The shortage of experienced cybersecurity specialists is nothing new, but Shivanandan said it remains one of her top challenges. “All the technology in the world is only as good as the people there to make sure that we install [everything] correctly and keep it up to date,” she said.
Shivanandan said despite considerable progress, it remains difficult for women to break the glass ceiling. She believes men have an outsized presence in senior cybersecurity roles compared to the entire IT industry.
“When you start out at the lower levels, there’s [an] equal [proportion of] men and women, 50-50, sometimes even 60-40 women,” she said. “Then, as you go through the progression, the women drop out, and the men continue to progress from a seniority level.”
Nevertheless, Shivanandan said women face fewer barriers today compared with when she started out. She said, “When I was starting out, they wanted to pat you on the head and say, ‘dear, don’t worry your pretty little head, I’ll take care of technical things.’ But not anymore. There’s no ceiling for a woman to get into any position now. It’s a matter of just perseverance.”

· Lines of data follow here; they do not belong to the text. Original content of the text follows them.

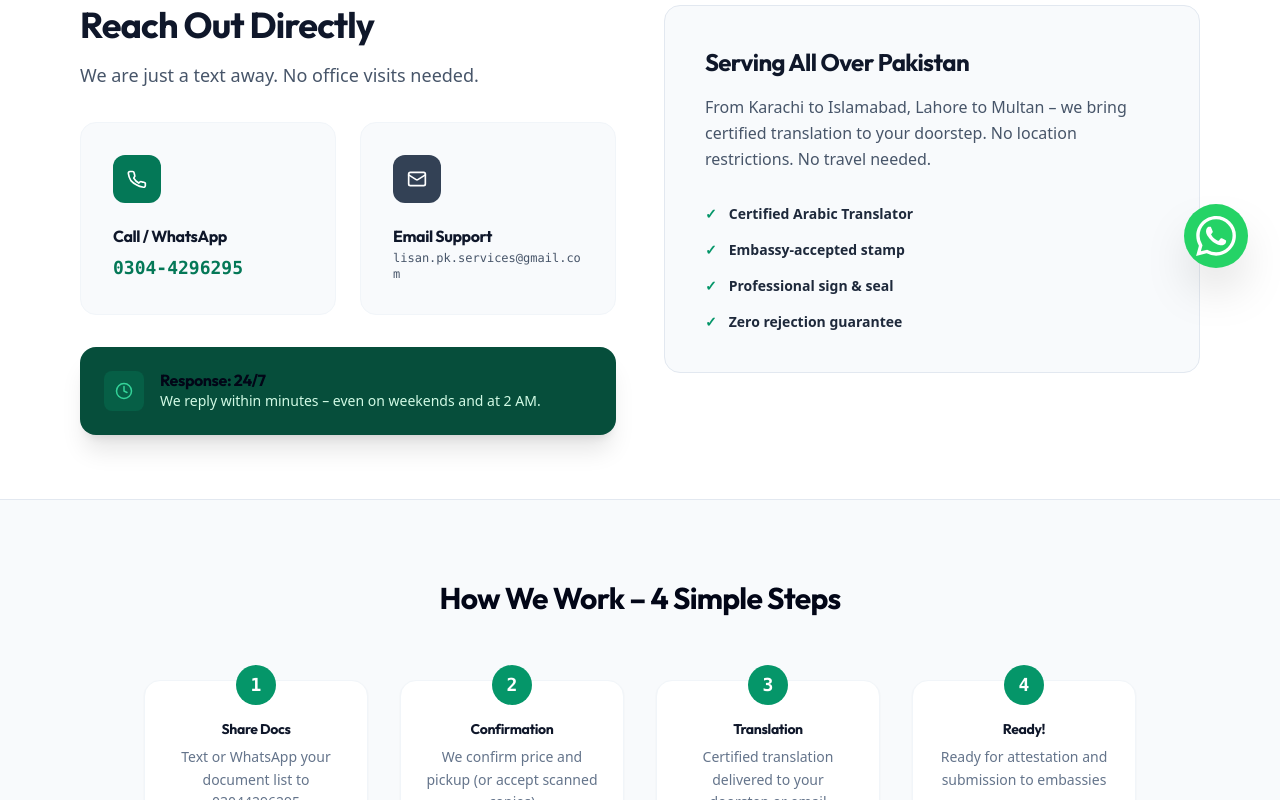
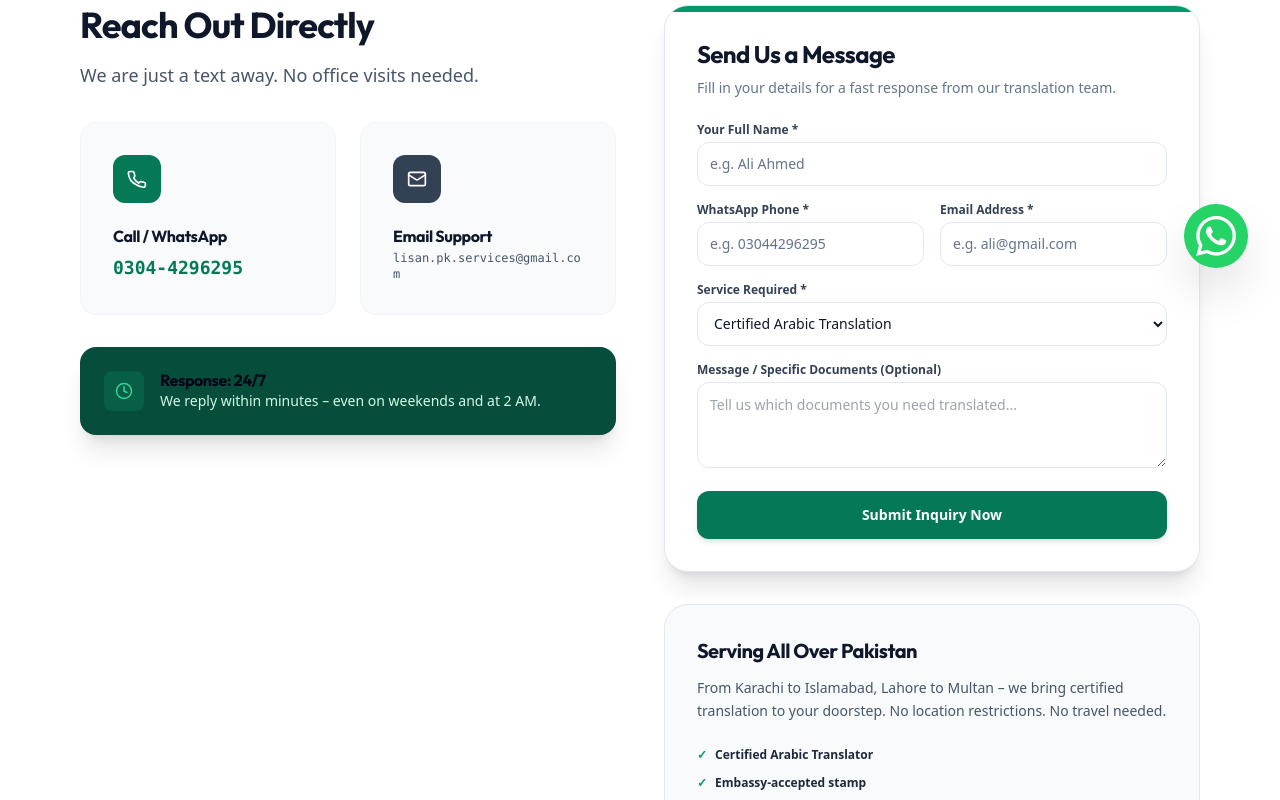
Before and after one commit to Usama-remote-worker/lisan.pk, a Next.js app: page /contact in a window 1280 px wide. Shown: the part 500-1300 px from the top of the page. Built offline with nearby package versions, Linux system fonts and the light colour scheme.

Commit message:
feat(analytics): add main interactive ContactForm to /contact with GA4 trackLeadEvent('form') integration

```diff
--- a/src/app/contact/page.tsx
+++ b/src/app/contact/page.tsx
@@ -2,6 +2,7 @@ import { Metadata } from "next"
 import { PageHero } from "@/components/ui/PageHeader"
 import { Button } from "@/components/ui/button"
 import Link from "next/link"
+import { ContactForm } from "@/components/contact/ContactForm"
 
 export const metadata: Metadata = {
     title: "Contact Lisan.pk: Certified Arabic Translation & Attestation",
@@ -64,24 +65,26 @@ export default function ContactPage() {
                         </div>
                     </div>
 
-                    {/* Section 2: Service Area */}
+                    {/* Section 2: Contact Form & Service Area */}
                     <div className="space-y-8 font-sans">
-                        <div className="p-10 bg-slate-50 rounded-2xl border border-slate-200 font-sans">
-                            <h3 className="text-2xl font-bold text-slate-900 mb-4 font-serif">
+                        <ContactForm />
+
+                        <div className="p-8 bg-slate-50 rounded-3xl border border-slate-200 font-sans">
+                            <h3 className="text-xl font-bold text-slate-900 mb-3 font-serif">
                                 Serving All Over Pakistan
                             </h3>
-                            <p className="text-slate-600 text-base leading-relaxed mb-8 font-sans">
+                            <p className="text-slate-600 text-sm leading-relaxed mb-6 font-sans">
                                 From Karachi to Islamabad, Lahore to Multan – we bring certified translation to your doorstep. No location restrictions. No travel needed.
                             </p>
 
-                            <div className="space-y-4 font-sans text-sm">
+                            <div className="space-y-3 font-sans text-xs">
                                 {[
                                     "Certified Arabic Translator",
                                     "Embassy-accepted stamp",
                                     "Professional sign & seal",
                                     "Zero rejection guarantee"
                                 ].map((trust, i) => (
-                                    <div key={i} className="flex items-center gap-3 text-slate-800 font-bold">
+                                    <div key={i} className="flex items-center gap-2 text-slate-800 font-bold">
                                         <span className="text-emerald-600 font-extrabold select-none">✓</span>
                                         {trust}
                                     </div>
--- /dev/null
+++ b/src/components/contact/ContactForm.tsx
@@ -0,0 +1,193 @@
+"use client";
+
+import React, { useState } from "react";
+import { Button } from "@/components/ui/button";
+import { Input } from "@/components/ui/input";
+import { Label } from "@/components/ui/label";
+import { trackLeadEvent } from "@/lib/analytics";
+
+export function ContactForm() {
+  const [name, setName] = useState("");
+  const [phone, setPhone] = useState("");
+  const [email, setEmail] = useState("");
+  const [service, setService] = useState("Certified Arabic Translation");
+  const [message, setMessage] = useState("");
+  const [isSubmitted, setIsSubmitted] = useState(false);
+  const [loading, setLoading] = useState(false);
+
+  const handleSubmit = (e: React.FormEvent) => {
+    e.preventDefault();
+    if (!name || !phone || !email) {
+      alert("Please fill in your name, WhatsApp number, and email.");
+      return;
+    }
+
+    setLoading(true);
+    // Fire GA4 lead event for form submission
+    trackLeadEvent("form");
+
+    // Local Storage capture
+    const newInquiry = {
+      name,
+      phone,
+      email,
+      service,
+      message,
+      date: new Date().toISOString(),
+    };
+    const currentInquiries = JSON.parse(
+      localStorage.getItem("lisan_contact_inquiries") || "[]"
+    );
+    currentInquiries.push(newInquiry);
+    localStorage.setItem(
+      "lisan_contact_inquiries",
+      JSON.stringify(currentInquiries)
+    );
+
+    const whatsappMessage = `Hi Lisan.pk! I submitted an inquiry from your website Contact form:
+👤 Name: ${name}
+📞 WhatsApp Phone: ${phone}
+📧 Email: ${email}
+📑 Service Needed: ${service}
+💬 Note: ${message || "Please provide a quote."}`;
+
+    const whatsappUrl = `https://wa.me/923044296295?text=${encodeURIComponent(
+      whatsappMessage
+    )}`;
+
+    setTimeout(() => {
+      setLoading(false);
+      setIsSubmitted(true);
+      window.open(whatsappUrl, "_blank");
+    }, 600);
+  };
+
+  if (isSubmitted) {
+    return (
+      <div className="bg-emerald-50 border border-emerald-200 rounded-3xl p-8 text-center space-y-4 font-sans">
+        <div className="w-14 h-14 bg-emerald-100 text-emerald-700 rounded-full flex items-center justify-center mx-auto font-black text-2xl">
+          ✓
+        </div>
+        <h3 className="text-2xl font-bold text-slate-900 font-serif">
+          Inquiry Submitted Successfully!
+        </h3>
+        <p className="text-slate-600 text-sm max-w-md mx-auto">
+          Thank you, <strong>{name}</strong>. Your message has been received and our team is ready to assist you.
+        </p>
+        <div className="pt-2">
+          <a
+            href={`https://wa.me/923044296295?text=${encodeURIComponent(
+              `Hi Lisan.pk, my name is ${name}. Following up on my contact form inquiry.`
+            )}`}
+            target="_blank"
+            rel="noopener noreferrer"
+            className="inline-flex items-center justify-center bg-emerald-700 hover:bg-emerald-800 text-white font-bold px-6 py-3 rounded-xl transition-all text-sm w-full sm:w-auto"
+          >
+            Chat with Us on WhatsApp
+          </a>
+        </div>
+      </div>
+    );
+  }
+
+  return (
+    <div className="bg-white border border-slate-200 rounded-3xl p-8 shadow-xl font-sans relative overflow-hidden">
+      <div className="absolute top-0 left-0 right-0 h-1.5 bg-emerald-600"></div>
+      <h3 className="text-2xl font-bold text-slate-900 mb-2 font-serif">
+        Send Us a Message
+      </h3>
+      <p className="text-slate-500 text-sm mb-6">
+        Fill in your details for a fast response from our translation team.
+      </p>
+
+      <form onSubmit={handleSubmit} className="space-y-4">
+        <div>
+          <Label htmlFor="contact-name" className="text-xs font-bold text-slate-700 mb-1 block">
+            Your Full Name *
+          </Label>
+          <Input
+            id="contact-name"
+            type="text"
+            placeholder="e.g. Ali Ahmed"
+            required
+            value={name}
+            onChange={(e) => setName(e.target.value)}
+            className="h-11 rounded-xl border-slate-200 focus:border-emerald-600 text-slate-900"
+          />
+        </div>
+
+        <div className="grid sm:grid-cols-2 gap-4">
+          <div>
+            <Label htmlFor="contact-phone" className="text-xs font-bold text-slate-700 mb-1 block">
+              WhatsApp Phone *
+            </Label>
+            <Input
+              id="contact-phone"
+              type="tel"
+              placeholder="e.g. 03044296295"
+              required
+              value={phone}
+              onChange={(e) => setPhone(e.target.value)}
+              className="h-11 rounded-xl border-slate-200 focus:border-emerald-600 text-slate-900"
+            />
+          </div>
+          <div>
+            <Label htmlFor="contact-email" className="text-xs font-bold text-slate-700 mb-1 block">
+              Email Address *
+            </Label>
+            <Input
+              id="contact-email"
+              type="email"
+              placeholder="e.g. ali@gmail.com"
+              required
+              value={email}
+              onChange={(e) => setEmail(e.target.value)}
+              className="h-11 rounded-xl border-slate-200 focus:border-emerald-600 text-slate-900"
+            />
+          </div>
+        </div>
+
+        <div>
+          <Label htmlFor="contact-service" className="text-xs font-bold text-slate-700 mb-1 block">
+            Service Required *
+          </Label>
+          <select
+            id="contact-service"
+            value={service}
+            onChange={(e) => setService(e.target.value)}
+            className="w-full h-11 rounded-xl border border-slate-200 bg-white px-3 text-sm text-slate-900 focus:border-emerald-600 outline-none"
+          >
+            <option value="Certified Arabic Translation">Certified Arabic Translation</option>
+            <option value="Degree & Transcript Translation">Degree & Transcript Translation</option>
+            <option value="Nikah Nama & Identity Translation">Nikah Nama & Marriage Translation</option>
+            <option value="Legal & Affidavit Translation">Legal & Court Affidavit Translation</option>
+            <option value="Saudi University Scholarship Support">Saudi University Scholarship Support</option>
+            <option value="Study in Turkey Admissions">Study in Turkey Admissions</option>
+          </select>
+        </div>
+
+        <div>
+          <Label htmlFor="contact-message" className="text-xs font-bold text-slate-700 mb-1 block">
+            Message / Specific Documents (Optional)
+          </Label>
+          <textarea
+            id="contact-message"
+            rows={3}
+            placeholder="Tell us which documents you need translated..."
+            value={message}
+            onChange={(e) => setMessage(e.target.value)}
+            className="w-full rounded-xl border border-slate-200 p-3 text-sm text-slate-900 focus:border-emerald-600 outline-none"
+          />
+        </div>
+
+        <Button
+          type="submit"
+          disabled={loading}
+          className="w-full h-12 bg-emerald-700 hover:bg-emerald-800 text-white font-extrabold text-sm rounded-xl transition-all shadow-md mt-2"
+        >
+          {loading ? "Submitting Inquiry..." : "Submit Inquiry Now"}
+        </Button>
+      </form>
+    </div>
+  );
+}
```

Shivanandan considers herself fortunate at HSBC, where 40% of her leadership team is women. “The women and the men are both fantastic, and that’s the thing that you really want to look for,” she said.
Froggett said during his nearly 25 years at Citi, most of his bosses were women. “The job’s not done for sure, but there is definitely more of a balance [of men and women in senior leadership roles than] I saw five or 10 years ago.”
Shivanandan emphasized that creating a diverse team goes beyond gender. A large portion of her team has some sort of neurodiversity, she said. According to research, an estimated 15%-20% of people have some form of neurodivergence such as autism, attention deficit hyperactivity disorder (ADHD), mental health conditions, or learning disabilities.
Shivanandan said those conditions are often assets: “That’s what makes them fabulous in the job.” But she added, “I think that’s probably harder to overcome from a career progression standpoint, from a leadership versus a technical perspective.”